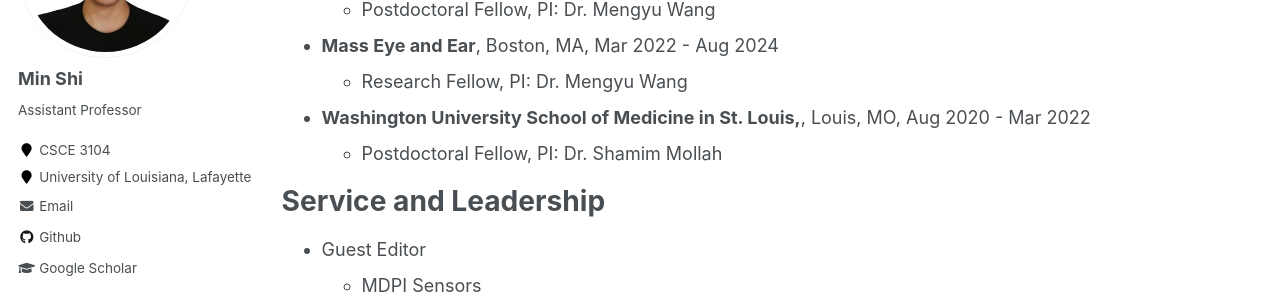
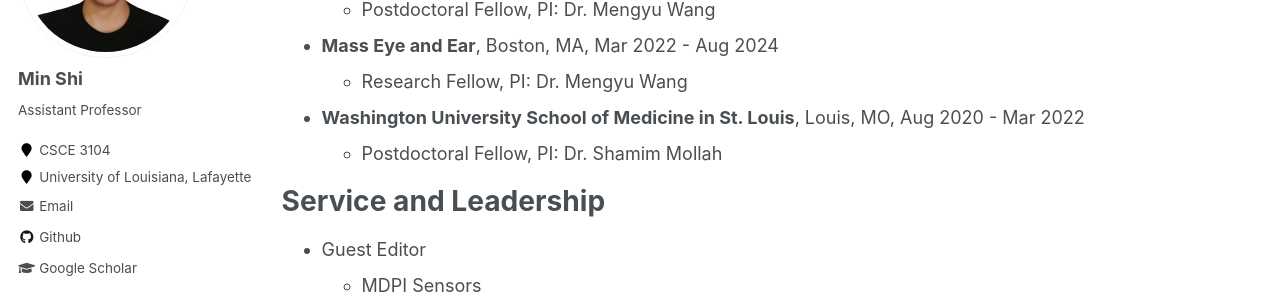
Before and after one commit to shiminxst/shiminxst.github.io, a Jekyll site: the page built from _pages/cv.md, in a window 1280 px wide and 900 px high, scrolled down 384 px. Shown: the part 153-453 px from the top of the window. Built offline with Jekyll 4.4.1, drawn with Linux system fonts in a browser that asks for light colours.

Commit message:
Update cv.md

```diff
--- a/_pages/cv.md
+++ b/_pages/cv.md
@@ -25,7 +25,7 @@
   * Postdoctoral Fellow, PI: Dr. Mengyu Wang
 - **Mass Eye and Ear**, Boston, MA,  Mar 2022 - Aug 2024
   * Research Fellow, PI: Dr. Mengyu Wang
-- **Washington University School of Medicine in St. Louis,**, Louis, MO, Aug 2020 - Mar 2022
+- **Washington University School of Medicine in St. Louis**, Louis, MO, Aug 2020 - Mar 2022
   * Postdoctoral Fellow, PI: Dr. Shamim Mollah
 
 Service and Leadership
```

□ □ □ □ □

WORK TASK: Every record above should be written out again exactly; the pictures stay out of the copy.

TASK SOLUTION:
Before and after one commit to shiminxst/shiminxst.github.io, a Jekyll site: the page built from _pages/cv.md, in a window 1280 px wide and 900 px high, scrolled down 384 px. Shown: the part 153-453 px from the top of the window. Built offline with Jekyll 4.4.1, drawn with Linux system fonts in a browser that asks for light colours.

Commit message:
Update cv.md

```diff
--- a/_pages/cv.md
+++ b/_pages/cv.md
@@ -25,7 +25,7 @@
   * Postdoctoral Fellow, PI: Dr. Mengyu Wang
 - **Mass Eye and Ear**, Boston, MA,  Mar 2022 - Aug 2024
   * Research Fellow, PI: Dr. Mengyu Wang
-- **Washington University School of Medicine in St. Louis,**, Louis, MO, Aug 2020 - Mar 2022
+- **Washington University School of Medicine in St. Louis**, Louis, MO, Aug 2020 - Mar 2022
   * Postdoctoral Fellow, PI: Dr. Shamim Mollah
 
 Service and Leadership
```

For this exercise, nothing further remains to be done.